WHAT NEEDS TO BE DONE | From the entries that follow, copy every line with the word "concise".

--- INPUT DATA Enclosed Below ---

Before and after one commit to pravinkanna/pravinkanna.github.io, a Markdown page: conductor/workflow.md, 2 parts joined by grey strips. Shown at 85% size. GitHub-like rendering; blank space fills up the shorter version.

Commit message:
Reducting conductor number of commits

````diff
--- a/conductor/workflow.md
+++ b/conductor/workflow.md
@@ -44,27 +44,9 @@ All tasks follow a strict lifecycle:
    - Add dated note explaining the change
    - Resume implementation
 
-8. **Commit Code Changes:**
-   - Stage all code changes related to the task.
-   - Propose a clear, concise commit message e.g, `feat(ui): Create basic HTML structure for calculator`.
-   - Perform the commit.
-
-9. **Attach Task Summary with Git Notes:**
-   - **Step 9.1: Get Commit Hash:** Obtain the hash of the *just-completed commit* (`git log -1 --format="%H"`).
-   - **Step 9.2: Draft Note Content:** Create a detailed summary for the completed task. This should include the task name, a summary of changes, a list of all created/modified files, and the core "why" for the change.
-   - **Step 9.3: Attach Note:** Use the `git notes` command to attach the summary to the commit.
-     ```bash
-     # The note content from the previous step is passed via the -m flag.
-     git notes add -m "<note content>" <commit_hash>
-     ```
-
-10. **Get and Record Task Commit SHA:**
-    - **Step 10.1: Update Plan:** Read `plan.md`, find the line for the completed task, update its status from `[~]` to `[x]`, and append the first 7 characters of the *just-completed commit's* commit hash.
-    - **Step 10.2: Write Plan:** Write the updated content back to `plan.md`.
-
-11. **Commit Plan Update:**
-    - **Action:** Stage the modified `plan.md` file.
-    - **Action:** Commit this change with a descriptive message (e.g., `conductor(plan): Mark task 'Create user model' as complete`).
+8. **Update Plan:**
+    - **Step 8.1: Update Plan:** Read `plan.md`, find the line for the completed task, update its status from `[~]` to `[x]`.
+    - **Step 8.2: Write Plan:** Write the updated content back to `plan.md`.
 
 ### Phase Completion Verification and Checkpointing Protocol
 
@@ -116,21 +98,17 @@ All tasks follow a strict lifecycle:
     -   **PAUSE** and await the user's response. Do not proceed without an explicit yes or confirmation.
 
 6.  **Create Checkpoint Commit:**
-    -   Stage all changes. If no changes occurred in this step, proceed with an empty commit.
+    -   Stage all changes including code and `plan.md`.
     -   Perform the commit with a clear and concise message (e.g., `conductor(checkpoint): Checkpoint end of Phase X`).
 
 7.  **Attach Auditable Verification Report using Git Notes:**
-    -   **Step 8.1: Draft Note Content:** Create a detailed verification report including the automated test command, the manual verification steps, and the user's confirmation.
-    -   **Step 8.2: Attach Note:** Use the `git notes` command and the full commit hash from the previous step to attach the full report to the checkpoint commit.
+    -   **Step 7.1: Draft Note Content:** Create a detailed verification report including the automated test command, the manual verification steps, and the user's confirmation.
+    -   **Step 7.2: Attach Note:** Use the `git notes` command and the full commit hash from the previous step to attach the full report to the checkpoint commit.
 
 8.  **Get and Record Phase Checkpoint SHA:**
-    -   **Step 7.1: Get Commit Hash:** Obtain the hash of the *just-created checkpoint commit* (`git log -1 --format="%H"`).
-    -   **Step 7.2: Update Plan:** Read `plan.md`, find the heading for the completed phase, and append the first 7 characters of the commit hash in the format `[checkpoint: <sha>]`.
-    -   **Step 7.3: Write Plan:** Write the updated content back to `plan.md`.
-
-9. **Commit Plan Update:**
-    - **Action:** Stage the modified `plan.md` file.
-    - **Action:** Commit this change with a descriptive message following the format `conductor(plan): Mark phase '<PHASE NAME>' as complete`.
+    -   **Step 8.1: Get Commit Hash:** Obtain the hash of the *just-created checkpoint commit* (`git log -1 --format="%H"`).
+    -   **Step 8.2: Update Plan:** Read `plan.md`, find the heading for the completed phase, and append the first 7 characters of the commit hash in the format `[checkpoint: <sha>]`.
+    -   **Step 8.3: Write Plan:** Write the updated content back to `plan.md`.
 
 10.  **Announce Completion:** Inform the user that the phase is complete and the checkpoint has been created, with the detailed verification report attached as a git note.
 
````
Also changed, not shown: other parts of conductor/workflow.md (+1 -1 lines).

--- End of Enclosed INPUT DATA ---

REPLY |
-   - Propose a clear, concise commit message e.g, `feat(ui): Create basic HTML structure for calculator`.
     -   Perform the commit with a clear and concise message (e.g., `conductor(checkpoint): Checkpoint end of Phase X`).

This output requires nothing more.